* What to produce:
Check every line of the entries below for the word "browser", and copy the ones that have it.

Data extracted from a collection
━━━━━━━━━━
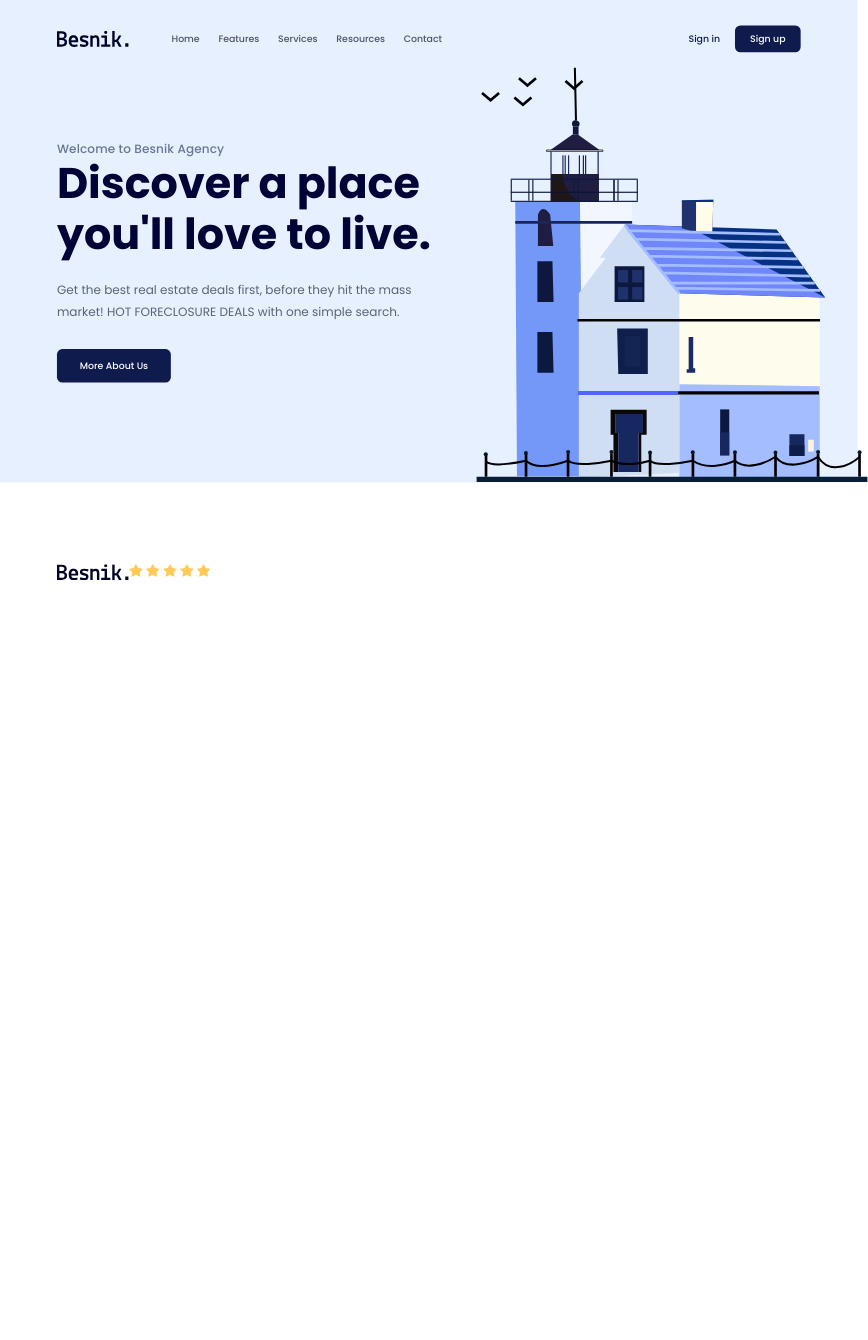
Repository: vancong171001/f8-html-css-01
Page: index.html
These files come from the project's save history. The page is drawn as it stood at one moment and after a run of saves; the edit follows.
The browser window is 1280 px wide. The page is 1295 px wide, so the pictures cover 1295 px, including what lies to the right of the window. The pictures show the whole page, at 67% of full size.

Above is the page before, as saved 2025-02-20 10:42:21.

After the next 3 saves:
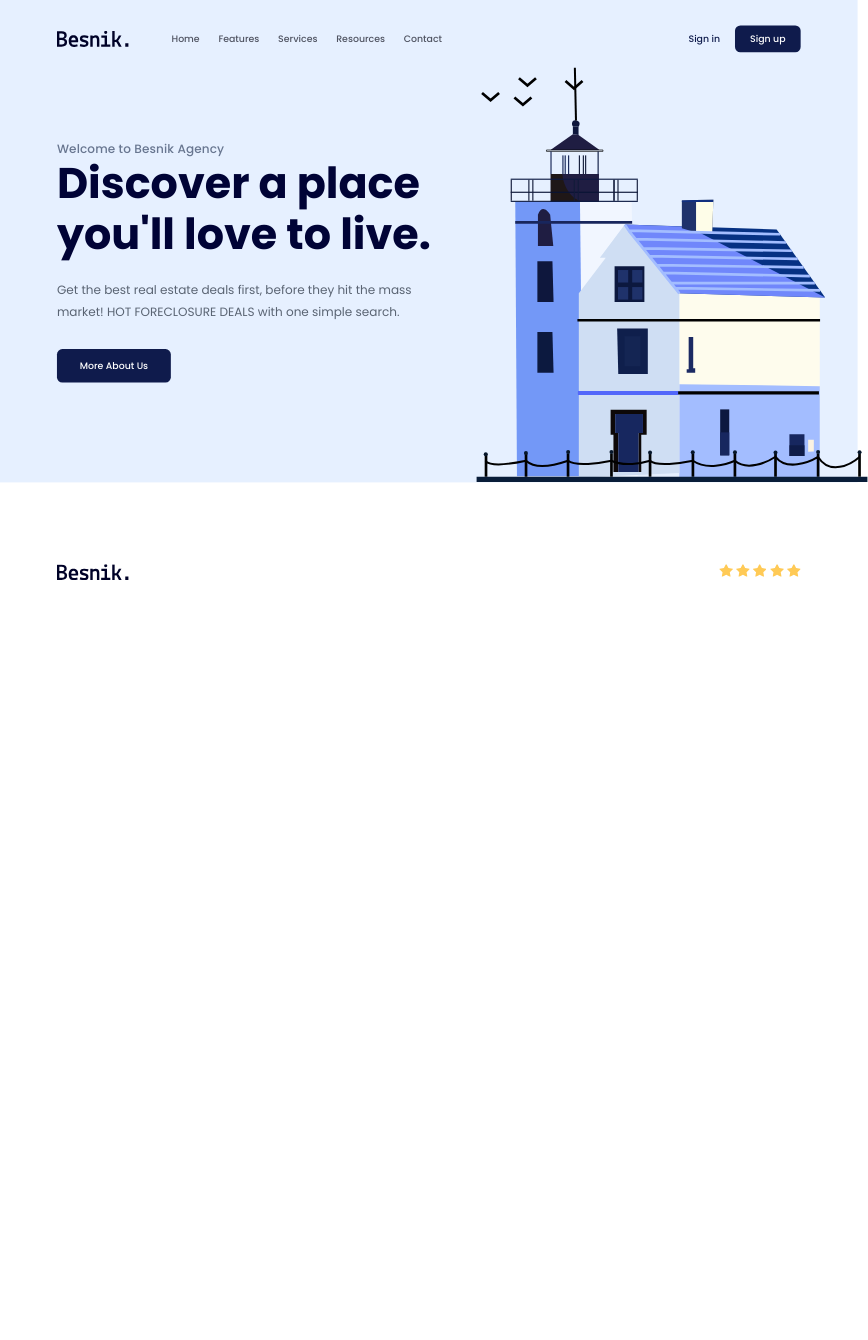
The 3 saves are shown as one change because they came seconds apart.
The last was saved 15 s later.
--- a/assets/css/styles.css
+++ b/assets/css/styles.css
@@ -133,7 +133,11 @@
 .clients {
   margin-top: 122px;
 }
+
 .clients .row {
   display: flex;
 }
-.clin
+
+.clients .row .stars {
+  margin-left: auto;
+}

After the 2 saves that followed:
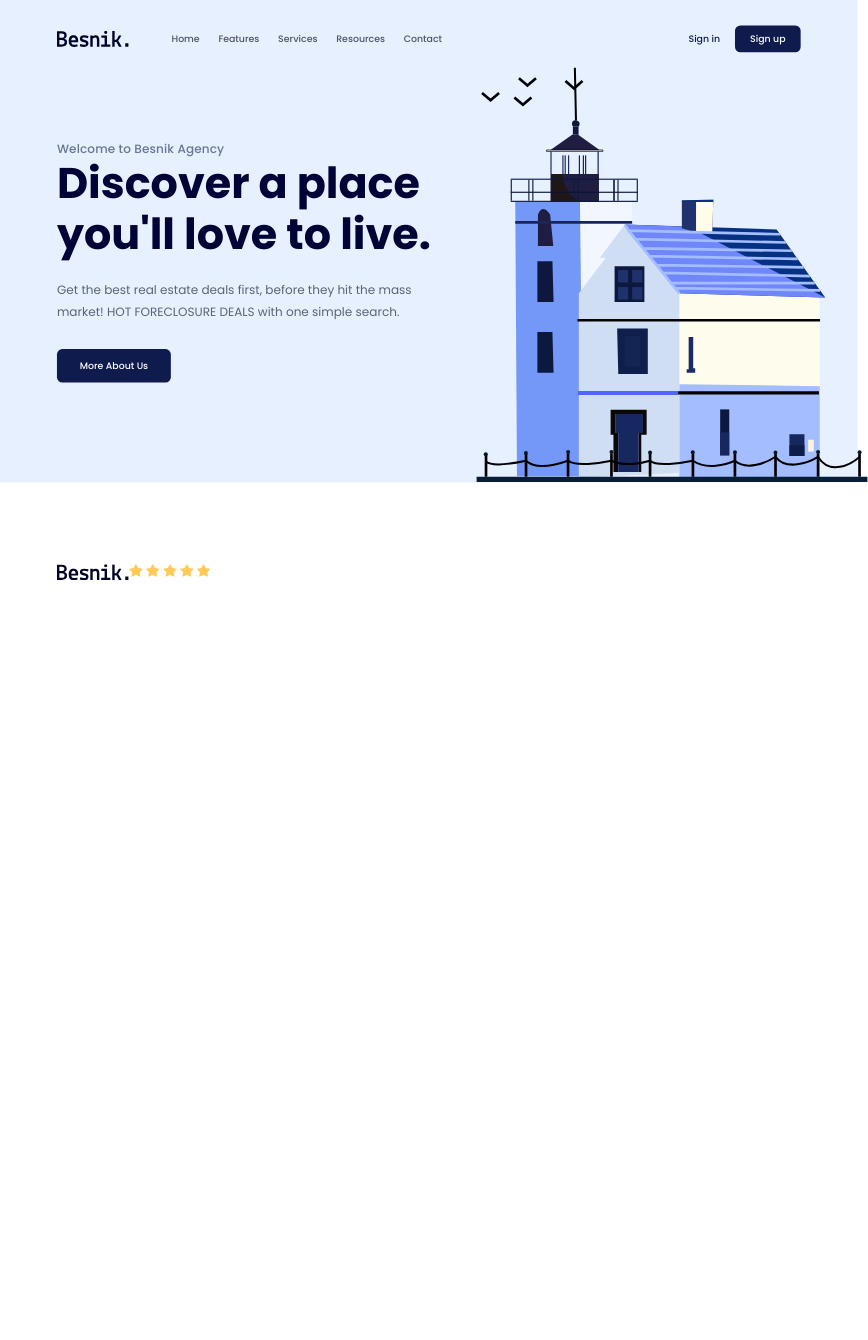
The 2 saves are shown as one change because 1 left the picture as it was.
The last was saved 46 s later.
--- a/assets/css/styles.css
+++ b/assets/css/styles.css
@@ -137,7 +137,3 @@
 .clients .row {
   display: flex;
 }
-
-.clients .row .stars {
-  margin-left: auto;
-}
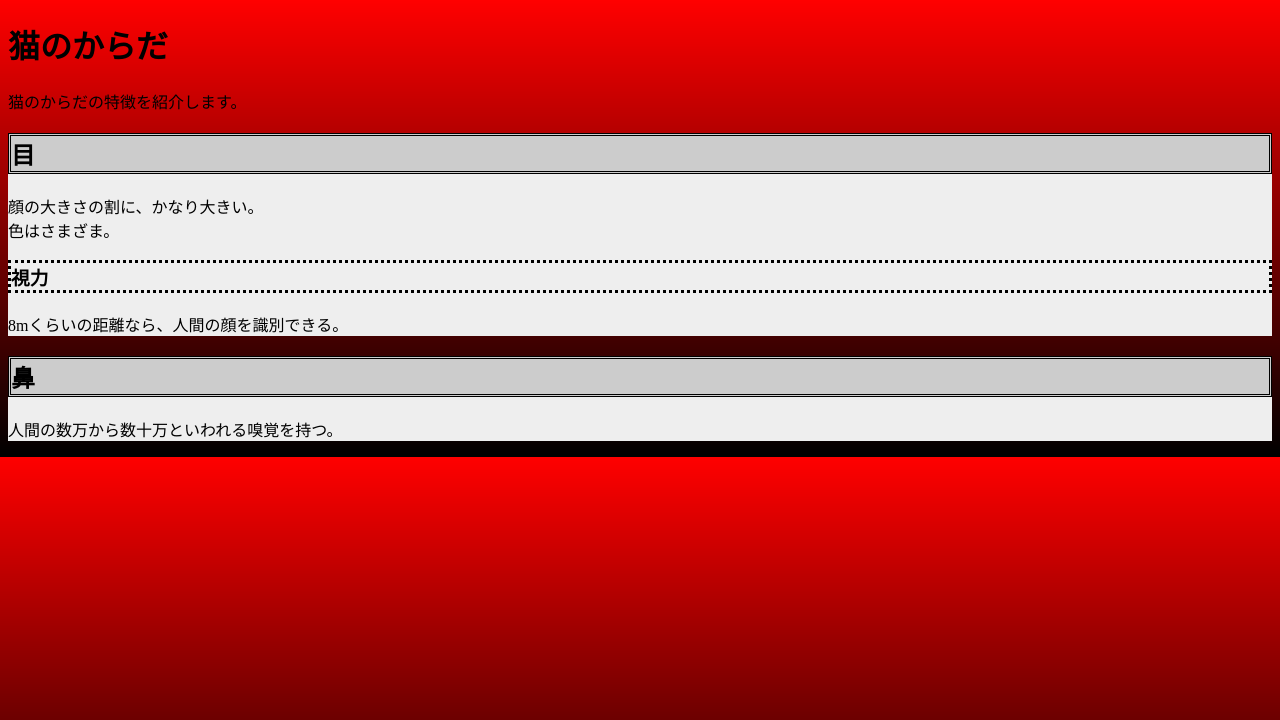
Repository: boo00kazoo/MyBlog
Page: 2-3mondai.html
The author's editor kept a record of every edit. The page is drawn from the files as they stood at one moment, then again after the next edit.
The browser window is 1280 px wide. The pictures show the whole page.

Above is the page before.

### 2-3mondai.html
<!DOCTYPE html>
<html lang="ja">
<head>
<meta charset="utf-8">
<title>猫のからだ</title>
<link href="2-3.css" rel="stylesheet"
</head>
<body>
<h1>猫のからだ</h1>
<p>猫のからだの特徴を紹介します。</p>
<div>
 <h2>目</h2>
 <p>顔の大きさの割に、かなり大きい。<br>
    色はさまざま。</p>
 <h3>視力</h3>
 <p>8mくらいの距離なら、人間の顔を識別できる。</p>
</div>
<div>
<h2>鼻</h2>
 <p>人間の数万から数十万といわれる嗅覚を持つ。</p>
</div>
</body>
</html>

### 2-3.css
div{ background-color: #eeeeee;}
h2{
    border-style:double;
    background-color: #cccccc;}
h3{
    border-style:dotted;}
body{
    background-color:#f00;
    background-image:linear-gradient(rgba(0,0,0,0), rgba(0,0,0,75));
}

After the next edit:
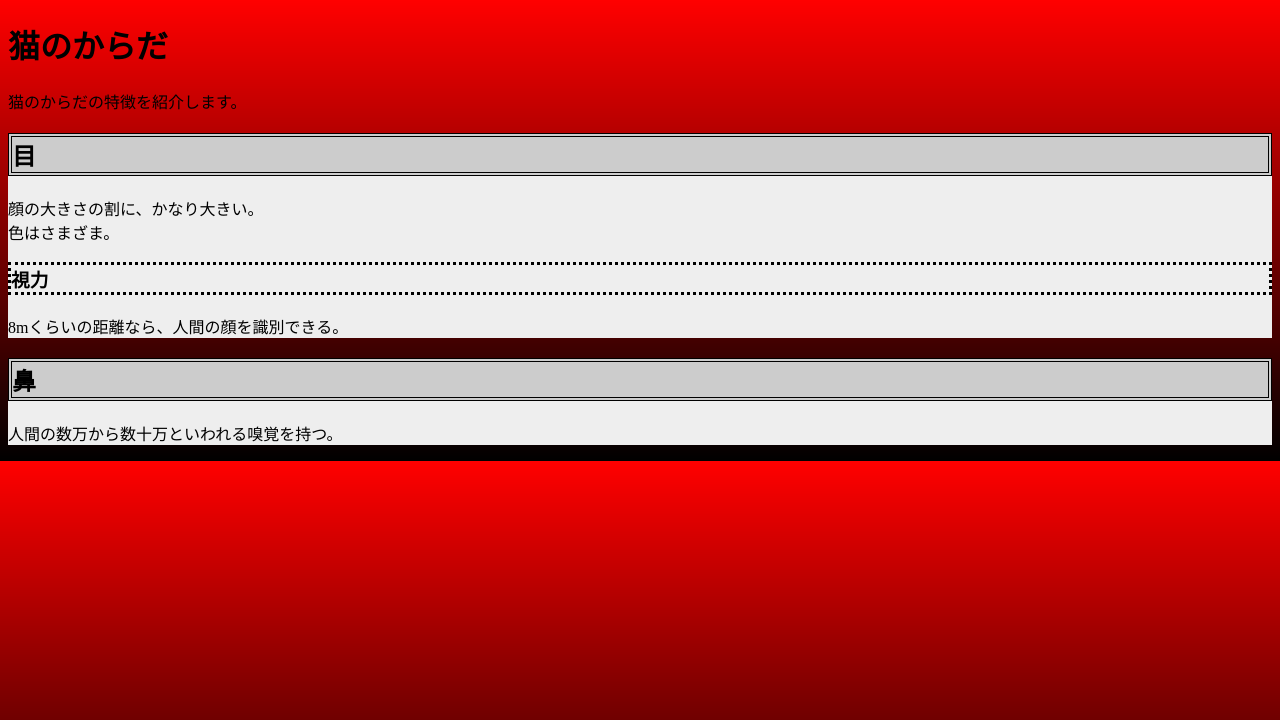
The edit:
--- a/2-3.css
+++ b/2-3.css
@@ -1,6 +1,7 @@
 div{ background-color: #eeeeee;}
 h2{
     border-style:double;
+    border-width:4px;
     background-color: #cccccc;}
 h3{
     border-style:dotted;}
━━━━━━━━━━
* Completed exercise:
The browser window is 1280 px wide. The page is 1295 px wide, so the pictures cover 1295 px, including what lies to the right of the window. The pictures show the whole page, at 67% of full size.
The browser window is 1280 px wide. The pictures show the whole page.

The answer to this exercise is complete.